Like trains users to generate likeable content, and, because it acts as the quantifiable guarantor of effective Facebooking, it ensures that users care that the content they generate is likeable. In short, the omnipresence of Like counts ensures that users like Likeable things, that they like Liking them, and that they like it when others Like their stuff (Kushner, 2016).

For Kushner non-participation or lurking on Facebook is a form of rebellion against the capitalist logic of social media platforms:

What, then, are we to make of lurking? It is a bit of human noise that disturbs the ever-expanding effort to rationalize the production and consumption of cultural products. It’s the remainder of human activity that fails to conform — deliberately or otherwise — to the capitalist logics that drive Web 2.0 (Kushner, 2016).

An alternative view of non-participation or lurking on Facebook is to see it as a form of networked individualism where the close bonding of real life communities is replaced by shallow and free floating ties between individuals who scale up and down their participation and transition across a seemingly unlimited number of social media communities (Wellman, Quan-Haase, Boase, Chen, Hampton, Diaz & Miyata, 2006). The participant is not truly committed to the online community of which they are a member. Their movement up and down the participation continuum is evidence of loose ties and an overall lack of commitment to the community (Wellman, Quan-Haase, Boase, Chen, Hampton, Diaz & Miyata, 2006).
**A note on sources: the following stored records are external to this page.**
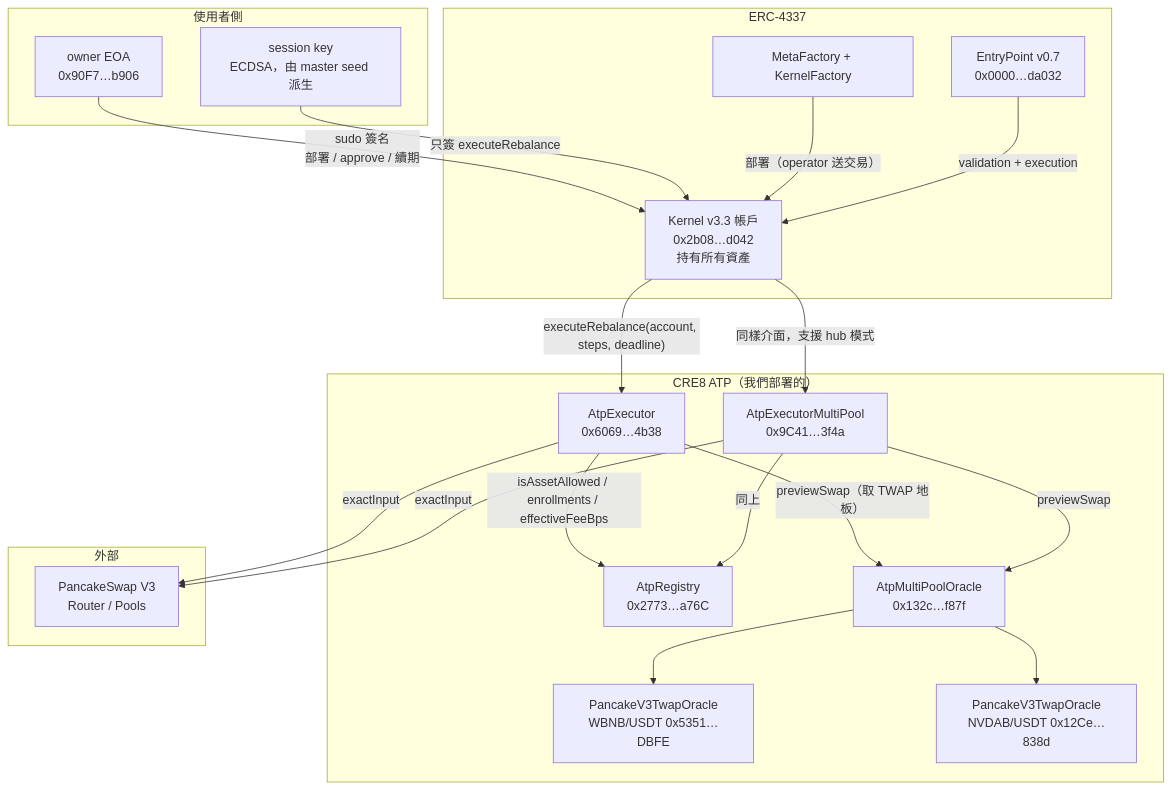
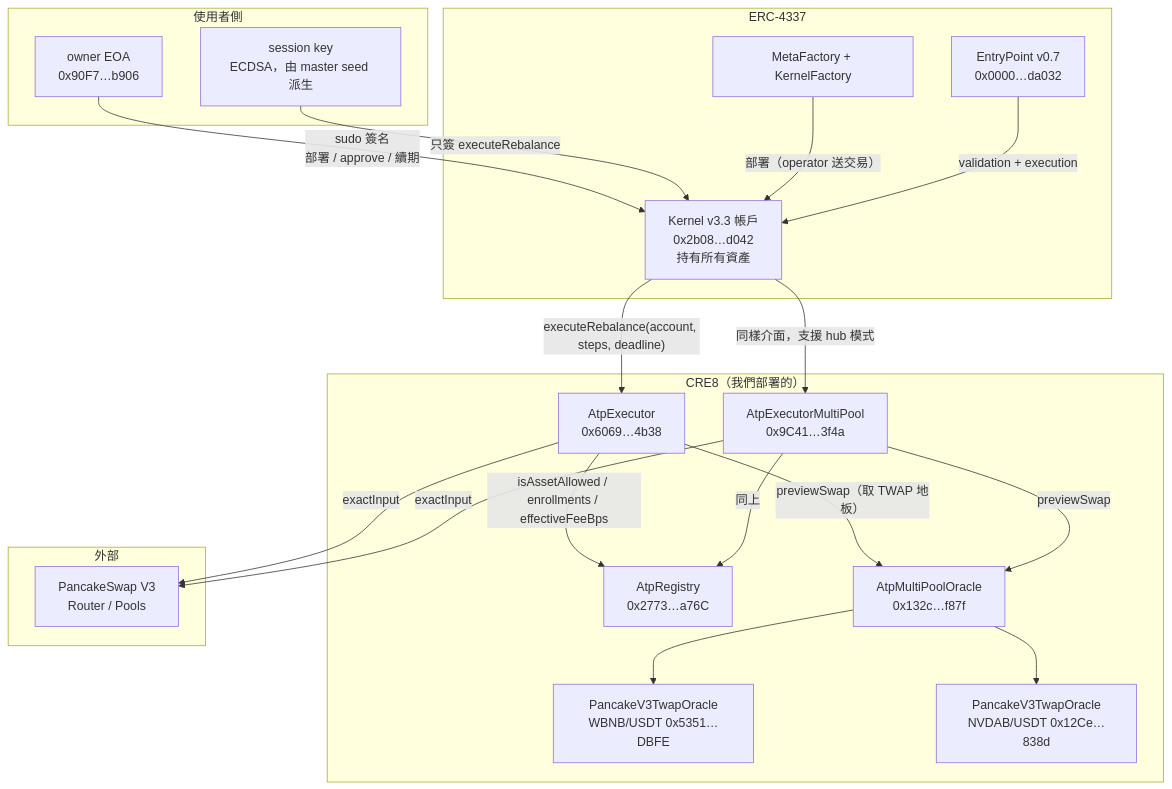
Before and after one commit to Jarekkkkk/cre8-hackathon: the second of 7 diagrams in cre8-app/docs/architecture.md, drawn with Mermaid. The commit also changed other lines of this file and 22 other files, not shown here.

First line of the commit message:
Rename the product from "CRE8 ATP" to "CRE8"

````diff
--- a/cre8-app/docs/architecture.md
+++ b/cre8-app/docs/architecture.md
@@ -91,42 +91,42 @@
 ```mermaid
 flowchart TB
     subgraph user["使用者側"]
         EOA[owner EOA<br/>0x90F7…b906]
         SK[session key<br/>ECDSA，由 master seed 派生]
     end
 
     subgraph aa["ERC-4337"]
         EP[EntryPoint v0.7<br/>0x0000…da032]
         FAC[MetaFactory + KernelFactory]
         ACCT["Kernel v3.3 帳戶<br/>0x2b08…d042<br/>持有所有資產"]
     end
 
-    subgraph atp["CRE8 ATP（我們部署的）"]
+    subgraph atp["CRE8（我們部署的）"]
         REG[AtpRegistry<br/>0x2773…a76C]
         EX1[AtpExecutor<br/>0x6069…4b38]
         EX2[AtpExecutorMultiPool<br/>0x9C41…3f4a]
         ROUTER[AtpMultiPoolOracle<br/>0x132c…f87f]
         O1[PancakeV3TwapOracle<br/>WBNB/USDT 0x5351…DBFE]
         O2[PancakeV3TwapOracle<br/>NVDAB/USDT 0x12Ce…838d]
     end
 
     subgraph dex["外部"]
         PCS[PancakeSwap V3<br/>Router / Pools]
     end
 
     EOA -->|"sudo 簽名<br/>部署 / approve / 續期"| ACCT
     SK -->|"只簽 executeRebalance"| ACCT
     FAC -->|"部署（operator 送交易）"| ACCT
     EP -->|"validation + execution"| ACCT
 
     ACCT -->|"executeRebalance(account, steps, deadline)"| EX1
     ACCT -->|"同樣介面，支援 hub 模式"| EX2
     EX1 -->|"isAssetAllowed / enrollments / effectiveFeeBps"| REG
     EX2 -->|"同上"| REG
     EX1 -->|"previewSwap（取 TWAP 地板）"| ROUTER
     EX2 -->|"previewSwap"| ROUTER
     ROUTER --> O1
     ROUTER --> O2
     EX1 -->|"exactInput"| PCS
     EX2 -->|"exactInput"| PCS
 ```
````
Blogs, bulletin boards and other online communities which attract individuals previously unknown to each other through shared interests may allow some non-participants to hover around various groups with minimal intention of developing strong ties. This would appear to fit with the concept of networked individualism and loose ties.  By contrast, an individual on Facebook creates a “community” through egocentric connections (boyd, 2006).  A lurker or non-participant on Facebook is operating either within a community created through their connections or within a community created by a Friend.  An individual’s Facebook community may have taken years to create from connections formed over a lifetime. The option of moving on to a new community is difficult on Facebook as it links a single identity to an account. The decision to defriend may have an impact which goes beyond a single relationship with the defriended individual to impact a whole community.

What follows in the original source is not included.